AIM OF THE EXERCISE:
Repeat each entry word for word; the images are not part of the copy.

_ _ _

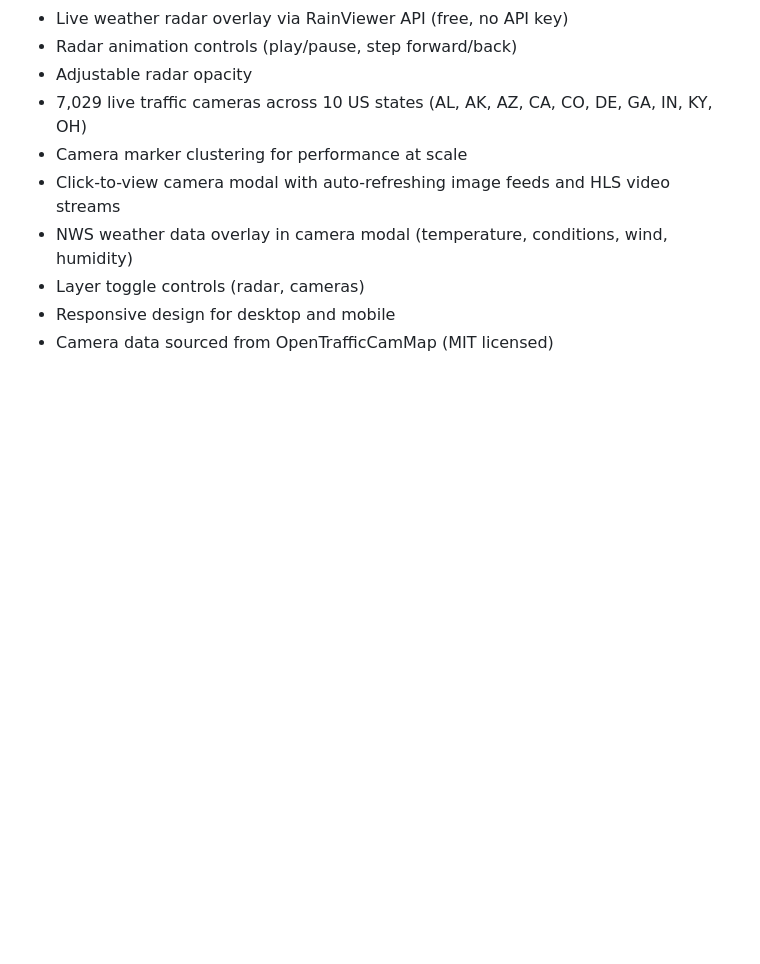
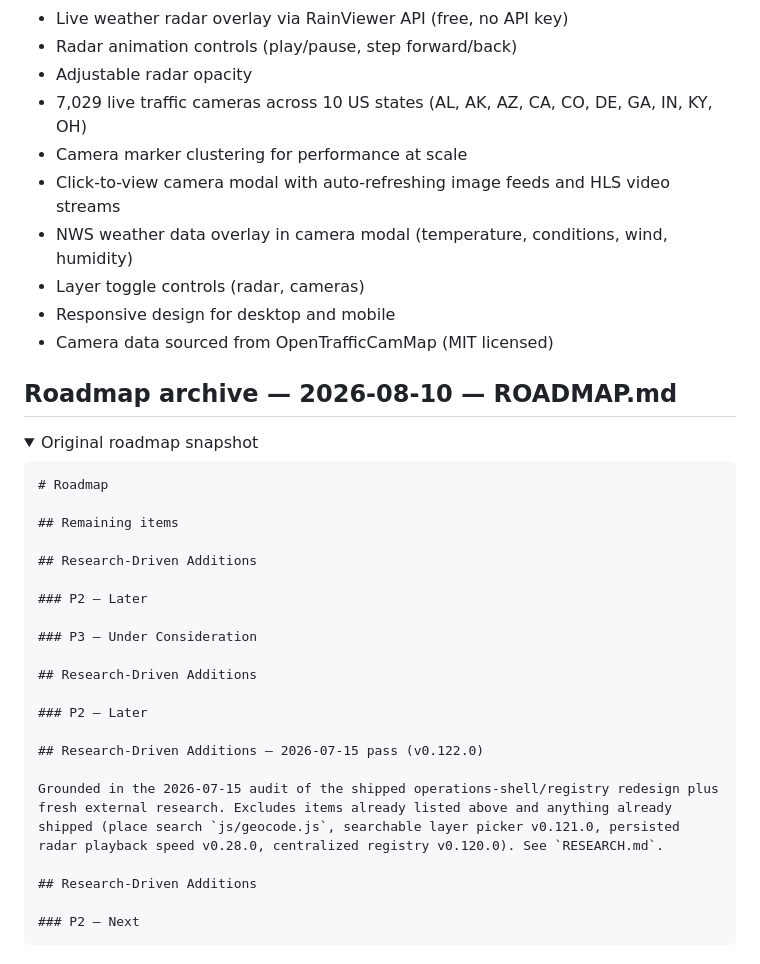
Before and after one commit to SysAdminDoc/StormScope, a Markdown page: CHANGELOG.md, the part around one of its changes. GitHub-like rendering; folded sections open; blank space fills up the shorter version.

Commit message:
docs: sync CHANGELOG

````diff
--- a/CHANGELOG.md
+++ b/CHANGELOG.md
@@ -927,3 +927,33 @@
 - Layer toggle controls (radar, cameras)
 - Responsive design for desktop and mobile
 - Camera data sourced from OpenTrafficCamMap (MIT licensed)
+
+## Roadmap archive — 2026-08-10 — ROADMAP.md
+
+<details>
+<summary>Original roadmap snapshot</summary>
+
+```markdown
+# Roadmap
+
+## Remaining items
+
+## Research-Driven Additions
+
+### P2 — Later
+
+### P3 — Under Consideration
+
+## Research-Driven Additions
+
+### P2 — Later
+
+## Research-Driven Additions — 2026-07-15 pass (v0.122.0)
+
+Grounded in the 2026-07-15 audit of the shipped operations-shell/registry redesign plus fresh external research. Excludes items already listed above and anything already shipped (place search `js/geocode.js`, searchable layer picker v0.121.0, persisted radar playback speed v0.28.0, centralized registry v0.120.0). See `RESEARCH.md`.
+
+## Research-Driven Additions
+
+### P2 — Next
+```
+
````
Also changed, not shown: other parts of CHANGELOG.md (+1 -0 lines).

_ _ _

TASK RESPONSE:
Before and after one commit to SysAdminDoc/StormScope, a Markdown page: CHANGELOG.md, the part around one of its changes. GitHub-like rendering; folded sections open; blank space fills up the shorter version.

Commit message:
docs: sync CHANGELOG

````diff
--- a/CHANGELOG.md
+++ b/CHANGELOG.md
@@ -927,3 +927,33 @@
 - Layer toggle controls (radar, cameras)
 - Responsive design for desktop and mobile
 - Camera data sourced from OpenTrafficCamMap (MIT licensed)
+
+## Roadmap archive — 2026-08-10 — ROADMAP.md
+
+<details>
+<summary>Original roadmap snapshot</summary>
+
+```markdown
+# Roadmap
+
+## Remaining items
+
+## Research-Driven Additions
+
+### P2 — Later
+
+### P3 — Under Consideration
+
+## Research-Driven Additions
+
+### P2 — Later
+
+## Research-Driven Additions — 2026-07-15 pass (v0.122.0)
+
+Grounded in the 2026-07-15 audit of the shipped operations-shell/registry redesign plus fresh external research. Excludes items already listed above and anything already shipped (place search `js/geocode.js`, searchable layer picker v0.121.0, persisted radar playback speed v0.28.0, centralized registry v0.120.0). See `RESEARCH.md`.
+
+## Research-Driven Additions
+
+### P2 — Next
+```
+
````
Also changed, not shown: other parts of CHANGELOG.md (+1 -0 lines).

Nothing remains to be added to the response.